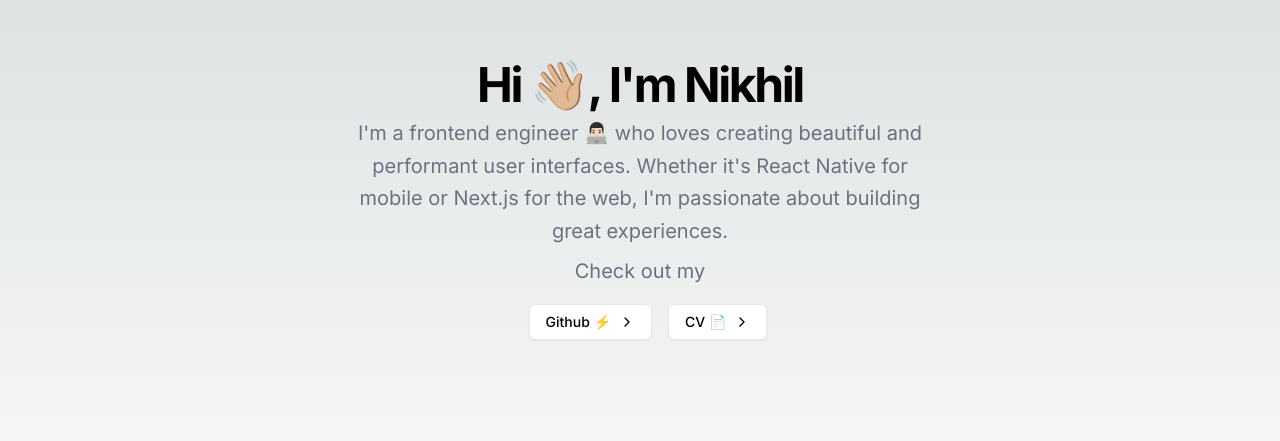
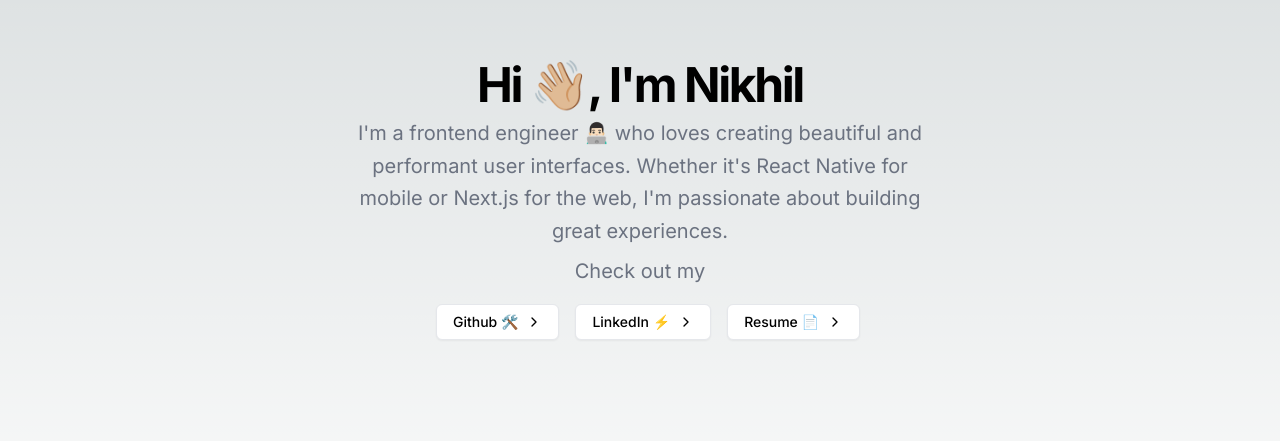
Before and after one commit to saxenanickk/saxenanickk.github.io, a Next.js app: page / in a window 1280 px wide. Shown: the part 163-604 px from the top of the page. Built offline with nearby package versions, Linux system fonts and the light colour scheme.

Commit message:
Urls changed for items

```diff
--- a/src/components/landing-page.tsx
+++ b/src/components/landing-page.tsx
@@ -44,14 +44,21 @@ export function Landing() {
                   className="inline-flex h-9 items-center justify-start rounded-md border border-gray-200 bg-white px-4 text-sm font-medium shadow-sm dark:bg-gray-950 dark:hover:bg-gray-800 dark:hover:text-gray-50 dark:focus-visible:ring-gray-300 dark:border-gray-800"
                   href="https://github.com/saxenanickk"
                 >
-                  Github ⚡️
+                  Github 🛠️
                   <ChevronRightIcon className="w-4 h-4 ml-2 inline-block" />
                 </Link>
                 <Link
                   className="inline-flex h-9 items-center justify-start rounded-md border border-gray-200 bg-white px-4 text-sm font-medium shadow-sm dark:bg-gray-950 dark:hover:bg-gray-800 dark:hover:text-gray-50 dark:focus-visible:ring-gray-300 dark:border-gray-800"
-                  href="https://cv.nikhilsaxena.me/"
+                  href="https://linkedin.com/in/saxenanickk"
                 >
-                  CV 📄
+                  LinkedIn ⚡️
+                  <ChevronRightIcon className="w-4 h-4 ml-2 inline-block" />
+                </Link>
+                <Link
+                  className="inline-flex h-9 items-center justify-start rounded-md border border-gray-200 bg-white px-4 text-sm font-medium shadow-sm dark:bg-gray-950 dark:hover:bg-gray-800 dark:hover:text-gray-50 dark:focus-visible:ring-gray-300 dark:border-gray-800"
+                  href="https://resume.nikhilsaxena.me/"
+                >
+                  Resume 📄
                   <ChevronRightIcon className="w-4 h-4 ml-2 inline-block" />
                 </Link>
               </div>
```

☆ ☆ ☆ ☆ ☆ ☆ ☆

What the task requires: Give back the listing unchanged. Strip out the pictures.

Answer to this exercise:
Before and after one commit to saxenanickk/saxenanickk.github.io, a Next.js app: page / in a window 1280 px wide. Shown: the part 163-604 px from the top of the page. Built offline with nearby package versions, Linux system fonts and the light colour scheme.

Commit message:
Urls changed for items

```diff
--- a/src/components/landing-page.tsx
+++ b/src/components/landing-page.tsx
@@ -44,14 +44,21 @@ export function Landing() {
                   className="inline-flex h-9 items-center justify-start rounded-md border border-gray-200 bg-white px-4 text-sm font-medium shadow-sm dark:bg-gray-950 dark:hover:bg-gray-800 dark:hover:text-gray-50 dark:focus-visible:ring-gray-300 dark:border-gray-800"
                   href="https://github.com/saxenanickk"
                 >
-                  Github ⚡️
+                  Github 🛠️
                   <ChevronRightIcon className="w-4 h-4 ml-2 inline-block" />
                 </Link>
                 <Link
                   className="inline-flex h-9 items-center justify-start rounded-md border border-gray-200 bg-white px-4 text-sm font-medium shadow-sm dark:bg-gray-950 dark:hover:bg-gray-800 dark:hover:text-gray-50 dark:focus-visible:ring-gray-300 dark:border-gray-800"
-                  href="https://cv.nikhilsaxena.me/"
+                  href="https://linkedin.com/in/saxenanickk"
                 >
-                  CV 📄
+                  LinkedIn ⚡️
+                  <ChevronRightIcon className="w-4 h-4 ml-2 inline-block" />
+                </Link>
+                <Link
+                  className="inline-flex h-9 items-center justify-start rounded-md border border-gray-200 bg-white px-4 text-sm font-medium shadow-sm dark:bg-gray-950 dark:hover:bg-gray-800 dark:hover:text-gray-50 dark:focus-visible:ring-gray-300 dark:border-gray-800"
+                  href="https://resume.nikhilsaxena.me/"
+                >
+                  Resume 📄
                   <ChevronRightIcon className="w-4 h-4 ml-2 inline-block" />
                 </Link>
               </div>
```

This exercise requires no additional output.